• _REQUIREMENT_:
Nothing in the records should differ when they are repeated. Restate them word for word.

• _DATA RECORDS_:
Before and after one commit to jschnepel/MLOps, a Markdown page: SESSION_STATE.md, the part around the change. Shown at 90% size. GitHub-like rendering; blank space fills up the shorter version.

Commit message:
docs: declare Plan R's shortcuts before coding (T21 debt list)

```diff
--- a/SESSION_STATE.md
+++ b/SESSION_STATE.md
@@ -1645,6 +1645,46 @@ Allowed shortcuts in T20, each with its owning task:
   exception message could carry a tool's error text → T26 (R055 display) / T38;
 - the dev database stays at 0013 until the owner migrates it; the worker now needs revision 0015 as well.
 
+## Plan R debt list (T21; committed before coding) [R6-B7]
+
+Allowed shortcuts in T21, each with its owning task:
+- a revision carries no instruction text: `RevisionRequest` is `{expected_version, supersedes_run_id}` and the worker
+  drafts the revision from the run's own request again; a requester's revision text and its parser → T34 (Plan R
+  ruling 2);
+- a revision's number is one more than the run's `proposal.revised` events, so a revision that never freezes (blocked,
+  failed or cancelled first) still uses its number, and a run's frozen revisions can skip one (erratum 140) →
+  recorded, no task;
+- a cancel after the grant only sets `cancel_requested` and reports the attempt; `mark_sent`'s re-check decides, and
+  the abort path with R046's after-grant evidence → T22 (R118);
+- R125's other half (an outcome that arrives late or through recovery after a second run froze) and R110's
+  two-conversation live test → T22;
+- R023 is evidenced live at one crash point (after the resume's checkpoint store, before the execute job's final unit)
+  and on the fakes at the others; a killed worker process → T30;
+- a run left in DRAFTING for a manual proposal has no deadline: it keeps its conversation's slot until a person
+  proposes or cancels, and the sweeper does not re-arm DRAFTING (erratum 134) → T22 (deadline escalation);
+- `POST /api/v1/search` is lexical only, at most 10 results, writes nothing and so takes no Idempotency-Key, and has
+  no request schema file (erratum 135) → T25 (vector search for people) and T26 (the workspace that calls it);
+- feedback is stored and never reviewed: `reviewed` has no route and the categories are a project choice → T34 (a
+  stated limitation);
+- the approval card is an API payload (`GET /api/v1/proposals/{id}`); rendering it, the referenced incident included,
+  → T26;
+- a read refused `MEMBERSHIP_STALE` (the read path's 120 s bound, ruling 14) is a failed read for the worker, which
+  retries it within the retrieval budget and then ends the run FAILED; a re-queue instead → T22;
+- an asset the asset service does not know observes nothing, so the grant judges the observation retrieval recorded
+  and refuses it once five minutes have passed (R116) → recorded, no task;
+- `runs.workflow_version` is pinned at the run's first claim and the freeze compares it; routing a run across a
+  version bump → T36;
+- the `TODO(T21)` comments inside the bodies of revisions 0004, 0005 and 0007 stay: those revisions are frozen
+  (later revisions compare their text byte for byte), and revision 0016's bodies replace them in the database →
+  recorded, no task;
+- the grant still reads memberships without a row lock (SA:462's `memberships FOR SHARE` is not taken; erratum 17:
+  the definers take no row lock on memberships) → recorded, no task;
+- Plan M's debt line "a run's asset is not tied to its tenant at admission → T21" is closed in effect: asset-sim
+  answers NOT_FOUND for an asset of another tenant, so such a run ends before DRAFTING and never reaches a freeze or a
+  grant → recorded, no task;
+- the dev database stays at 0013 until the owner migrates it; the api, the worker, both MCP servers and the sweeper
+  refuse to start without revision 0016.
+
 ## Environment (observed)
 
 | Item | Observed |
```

• _THE COMPLETED TASK_:
Before and after one commit to jschnepel/MLOps, a Markdown page: SESSION_STATE.md, the part around the change. Shown at 90% size. GitHub-like rendering; blank space fills up the shorter version.

Commit message:
docs: declare Plan R's shortcuts before coding (T21 debt list)

```diff
--- a/SESSION_STATE.md
+++ b/SESSION_STATE.md
@@ -1645,6 +1645,46 @@ Allowed shortcuts in T20, each with its owning task:
   exception message could carry a tool's error text → T26 (R055 display) / T38;
 - the dev database stays at 0013 until the owner migrates it; the worker now needs revision 0015 as well.
 
+## Plan R debt list (T21; committed before coding) [R6-B7]
+
+Allowed shortcuts in T21, each with its owning task:
+- a revision carries no instruction text: `RevisionRequest` is `{expected_version, supersedes_run_id}` and the worker
+  drafts the revision from the run's own request again; a requester's revision text and its parser → T34 (Plan R
+  ruling 2);
+- a revision's number is one more than the run's `proposal.revised` events, so a revision that never freezes (blocked,
+  failed or cancelled first) still uses its number, and a run's frozen revisions can skip one (erratum 140) →
+  recorded, no task;
+- a cancel after the grant only sets `cancel_requested` and reports the attempt; `mark_sent`'s re-check decides, and
+  the abort path with R046's after-grant evidence → T22 (R118);
+- R125's other half (an outcome that arrives late or through recovery after a second run froze) and R110's
+  two-conversation live test → T22;
+- R023 is evidenced live at one crash point (after the resume's checkpoint store, before the execute job's final unit)
+  and on the fakes at the others; a killed worker process → T30;
+- a run left in DRAFTING for a manual proposal has no deadline: it keeps its conversation's slot until a person
+  proposes or cancels, and the sweeper does not re-arm DRAFTING (erratum 134) → T22 (deadline escalation);
+- `POST /api/v1/search` is lexical only, at most 10 results, writes nothing and so takes no Idempotency-Key, and has
+  no request schema file (erratum 135) → T25 (vector search for people) and T26 (the workspace that calls it);
+- feedback is stored and never reviewed: `reviewed` has no route and the categories are a project choice → T34 (a
+  stated limitation);
+- the approval card is an API payload (`GET /api/v1/proposals/{id}`); rendering it, the referenced incident included,
+  → T26;
+- a read refused `MEMBERSHIP_STALE` (the read path's 120 s bound, ruling 14) is a failed read for the worker, which
+  retries it within the retrieval budget and then ends the run FAILED; a re-queue instead → T22;
+- an asset the asset service does not know observes nothing, so the grant judges the observation retrieval recorded
+  and refuses it once five minutes have passed (R116) → recorded, no task;
+- `runs.workflow_version` is pinned at the run's first claim and the freeze compares it; routing a run across a
+  version bump → T36;
+- the `TODO(T21)` comments inside the bodies of revisions 0004, 0005 and 0007 stay: those revisions are frozen
+  (later revisions compare their text byte for byte), and revision 0016's bodies replace them in the database →
+  recorded, no task;
+- the grant still reads memberships without a row lock (SA:462's `memberships FOR SHARE` is not taken; erratum 17:
+  the definers take no row lock on memberships) → recorded, no task;
+- Plan M's debt line "a run's asset is not tied to its tenant at admission → T21" is closed in effect: asset-sim
+  answers NOT_FOUND for an asset of another tenant, so such a run ends before DRAFTING and never reaches a freeze or a
+  grant → recorded, no task;
+- the dev database stays at 0013 until the owner migrates it; the api, the worker, both MCP servers and the sweeper
+  refuse to start without revision 0016.
+
 ## Environment (observed)
 
 | Item | Observed |
```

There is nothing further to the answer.